"Growing up with a rare condition can be very isolating," says Kate White of Ottawa who has Gaucher disease, as does her sister Meghan. "My sister and I were able to support each other. A national strategy will provide a life-line connecting patients with the right healthcare professionals and also each other."
"We need to take the same co-ordinated approach to rare disorders as is currently being done for cancer, mental illness and other conditions," says Ms. Wong-Rieger. "Globally, more than 35 nations have or are developing rare disease strategies. Canada has a world-leading health care system but we need to act strategically to make it work for patients with rare diseases."
Canada's Rare Disease Strategy makes it clear that now is the time for governments and others to take action to take advantage of the many advances in research and technology especially in genetic science. About 80% of rare diseases have a genetic origin and some of the leading researchers and clinicians are right here in Canada.
"There is no question that elements of the strategy such as a Rare Disease Centre of Excellence, for example will help to co-ordinate our initiatives and focus our resources," says Dr. Alex MacKenzie, who with Dr. Kym Boycott leads the internationally renowned "Care4Rare" project at the Children's Hospital of Eastern Ontario (CHEO). "This will absolutely lead to an increase in rare disease research and clinical activities to the ultimate benefit of this under-served and vulnerable community."
Canada's Rare Disease Strategy which was adopted after extensive national consultations with patients, governments, public and private sector groups has five main action goals. These are:
- Improving early detection and prevention,
- Providing timely, equitable and evidence-informed care,
- Enhancing community support,
- Providing sustainable access to promising therapies and
- Promoting innovative research.
Canadians can read the strategy and voice support for governments and others to take action by signing an on-line declaration on the CORD website at: www.raredisorders.ca.

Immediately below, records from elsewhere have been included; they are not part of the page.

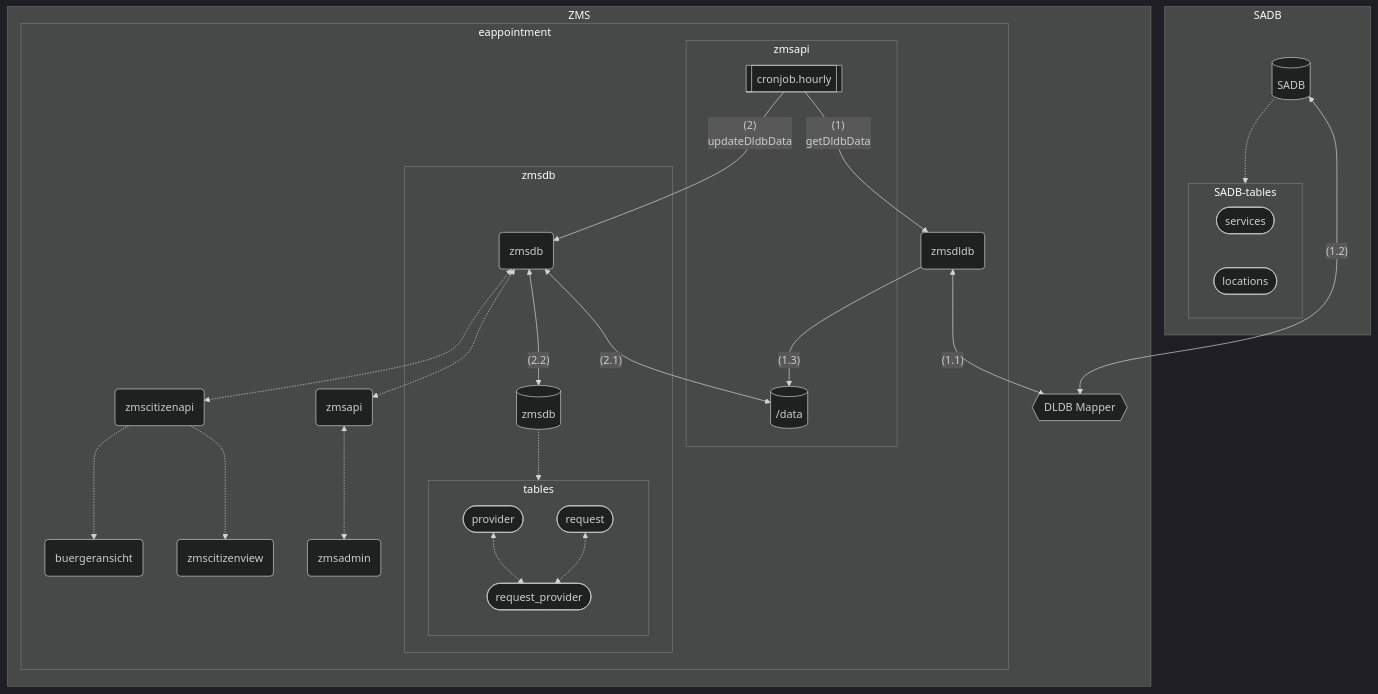
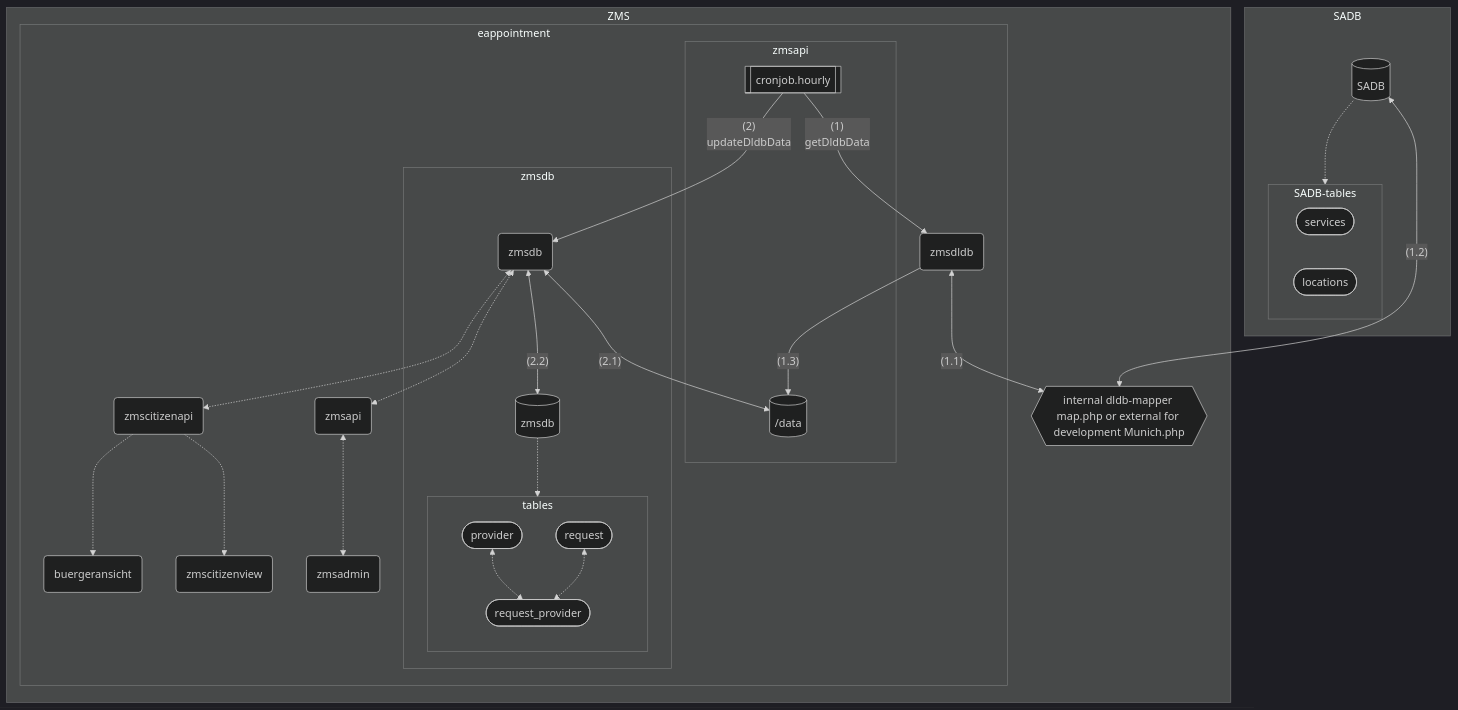
The first of 3 diagrams in docs/zmsdldb.md (it-at-m/eappointment), drawn with Mermaid (dark theme) before and after one commit. The commit also changed other lines of this file, not shown here.

Commit message:
docs(ZMSKVR-1347): claarify dldb map files

````diff
--- a/docs/zmsdldb.md
+++ b/docs/zmsdldb.md
@@ -14,65 +14,65 @@
 ```mermaid
 flowchart TB
     subgraph SADB
         db1[(SADB)]
         db1 -.-> SADB-tables
         subgraph SADB-tables
             l([services])
             m([locations])
         end
     end
 
-    map{{DLDB Mapper}}
+    map{{internal dldb-mapper map.php or external for development Munich.php}}
     db1 <-- "(1.2)" ---> map
 
     subgraph ZMS
 
         b <-- "(1.1)" --> map
 
 
         subgraph eappointment
 
             subgraph zmsapi
                 a1[[cronjob.hourly]]
                 a2[(/data)]
             end
 
             b(zmsdldb)
             a1 -- "(1) <br> getDldbData" --> b
             b -- "(1.3)" --> a2
             a1 -- "(2) <br> updateDldbData" --> c
             c <-- "(2.1)" --> a2
 
             subgraph zmsdb
                 c(zmsdb)
                 c <-- "(2.2)" --> db2
                 db2[(zmsdb)]
 
                 subgraph tables
                     direction TB
                     i([provider])
                     j([request])
                     k([request_provider])
                     i <-.-> k
                     j <-.-> k
                 end
 
                 db2 -.-> tables
 
             end
 
             c <-.-> d
             d <-.-> e
             c <-.-> f
             d(zmsapi)
             e(zmsadmin)
             f(zmscitizenapi)
             g(zmscitizenview)
             h(buergeransicht)
 
             f -.-> g
             f -.-> h
 
         end
     end
 ```
````
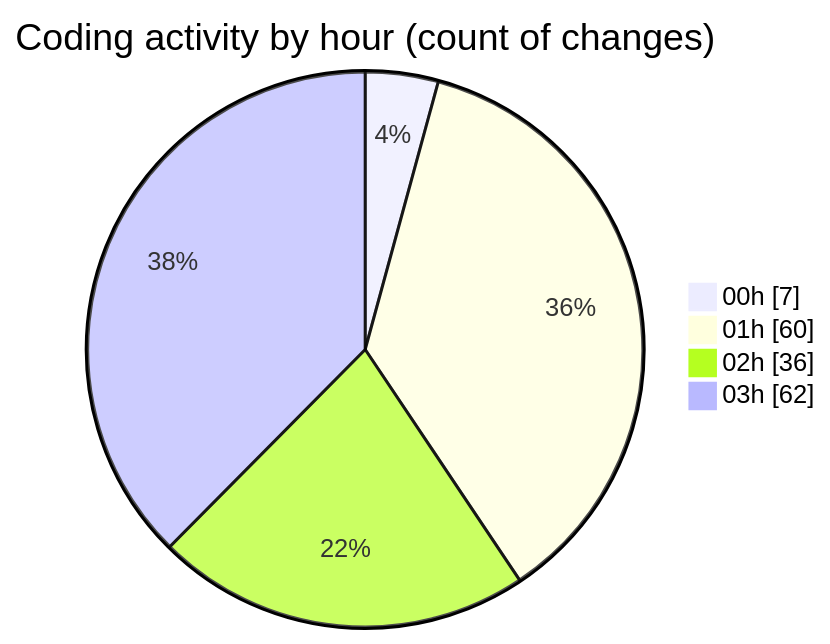
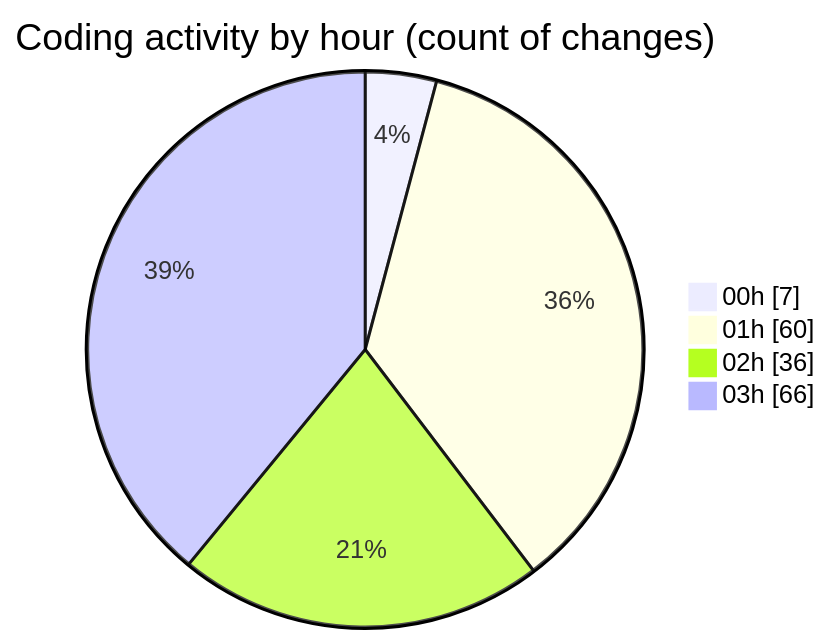
The second of 2 diagrams in 2025-10-07/eventscop-frontend-guide__workspace_/README.md (julien-gomy/code-tracking), drawn with Mermaid before and after one commit. The commit also changed other lines of this file and 1 other file, not shown here.

````diff
--- a/2025-10-07/eventscop-frontend-guide__workspace_/README.md
+++ b/2025-10-07/eventscop-frontend-guide__workspace_/README.md
@@ -93,8 +93,8 @@
 ```mermaid
 pie showData
 title Coding activity by hour (count of changes)
 "00h" : 7
 "01h" : 60
 "02h" : 36
-"03h" : 62
+"03h" : 66
 ```
````
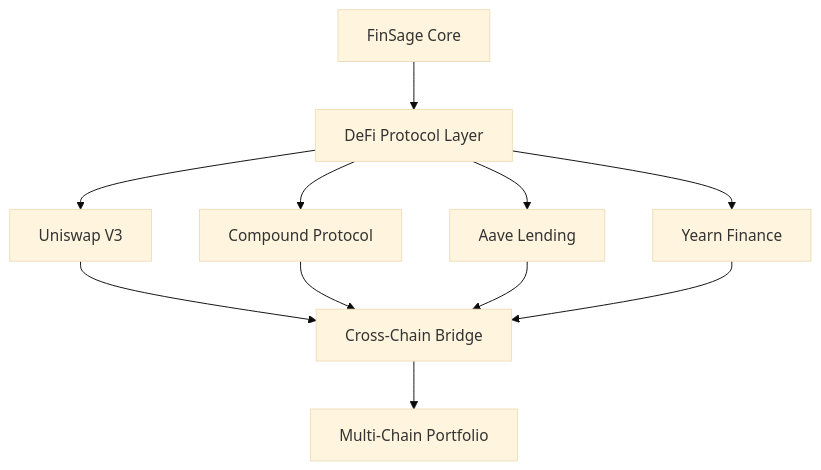
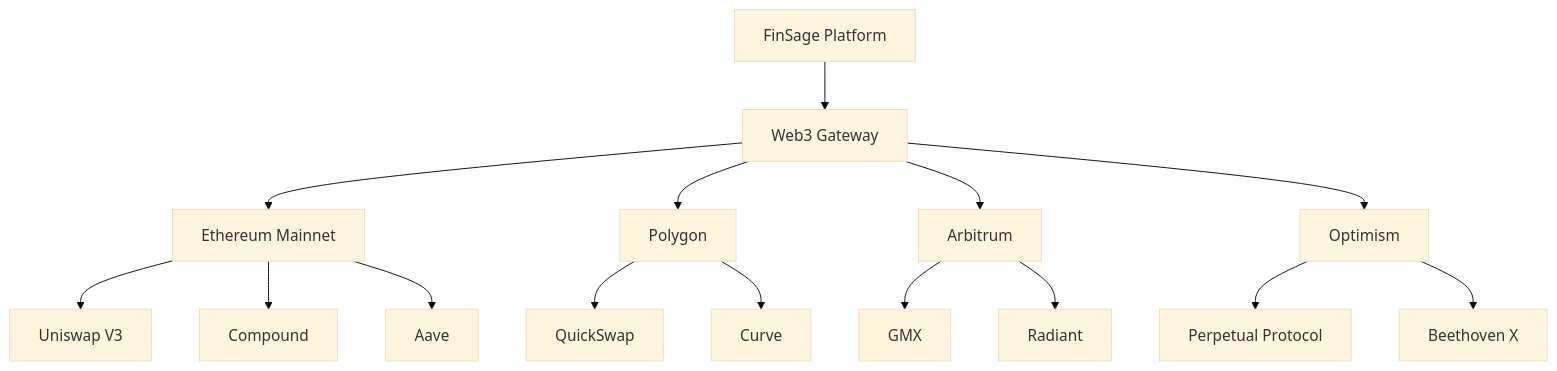
The seventh of 9 diagrams in README.md (Akshit358/Finsage), drawn with Mermaid (base theme) before and after one commit. The commit also changed other lines of this file, not shown here.

````diff
--- a/README.md
+++ b/README.md
@@ -395,13 +450,21 @@
 ```mermaid
 graph TB
-    A[FinSage Core] --> B[DeFi Protocol Layer]
-    B --> C[Uniswap V3]
-    B --> D[Compound Protocol]
-    B --> E[Aave Lending]
-    B --> F[Yearn Finance]
-    C --> G[Cross-Chain Bridge]
-    D --> G
-    E --> G
-    F --> G
-    G --> H[Multi-Chain Portfolio]
+    A[FinSage Platform] --> B[Web3 Gateway]
+    B --> C[Ethereum Mainnet]
+    B --> D[Polygon]
+    B --> E[Arbitrum]
+    B --> F[Optimism]
+    
+    C --> G[Uniswap V3]
+    C --> H[Compound]
+    C --> I[Aave]
+    
+    D --> J[QuickSwap]
+    D --> K[Curve]
+    
+    E --> L[GMX]
+    E --> M[Radiant]
+    
+    F --> N[Perpetual Protocol]
+    F --> O[Beethoven X]
 ```
````
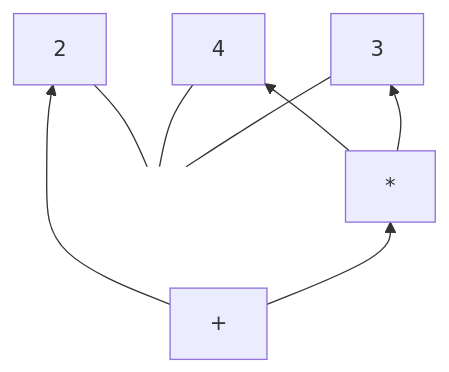
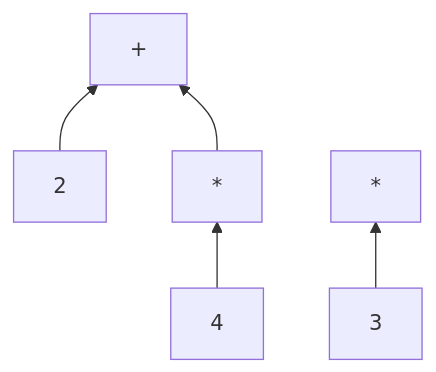
Before and after one commit to jecki/logicConverter: the diagram in Parsing_the_Principia.md, drawn with Mermaid. The commit also changed other lines of this file, not shown here.

````diff
--- a/Parsing_the_Principia.md
+++ b/Parsing_the_Principia.md
@@ -47,21 +47,7 @@
 ```mermaid
 graph BT
-    plus["+"] 
-    times["*"]
-    two["2"]
-    four["4"]
-    three["3"]
-
-    %% Tree edges
-    plus --> two
-    plus --> times
-    times --> four
-    times --> three
-
-    %% Invisible alignment node to keep 2, 4, 3 on one row
-    alignTop[ ]
-    alignTop --- two
-    alignTop --- four
-    alignTop --- three
-    style alignTop fill:none,stroke:none;
+    two["2"] --> plus["+"]
+    four["4"] --> times["*"]
+    three["3"] --> time["*"]
+    times["*"] --> plus["+"]
 ```
````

"Now is the time for all political parties to make a strategy for rare diseases part of their health policy platforms," says Ms. Wong-Rieger. "And because rare diseases are a public health issue that affects everyone, we want all Canadians to join in the dialogue. We will be hosting national forums through social media and travelling across the country to talk to Canadians about the opportunities in the Strategy to improve health care for all and attract new research and investment opportunities.
Canadian Organization for Rare Disorders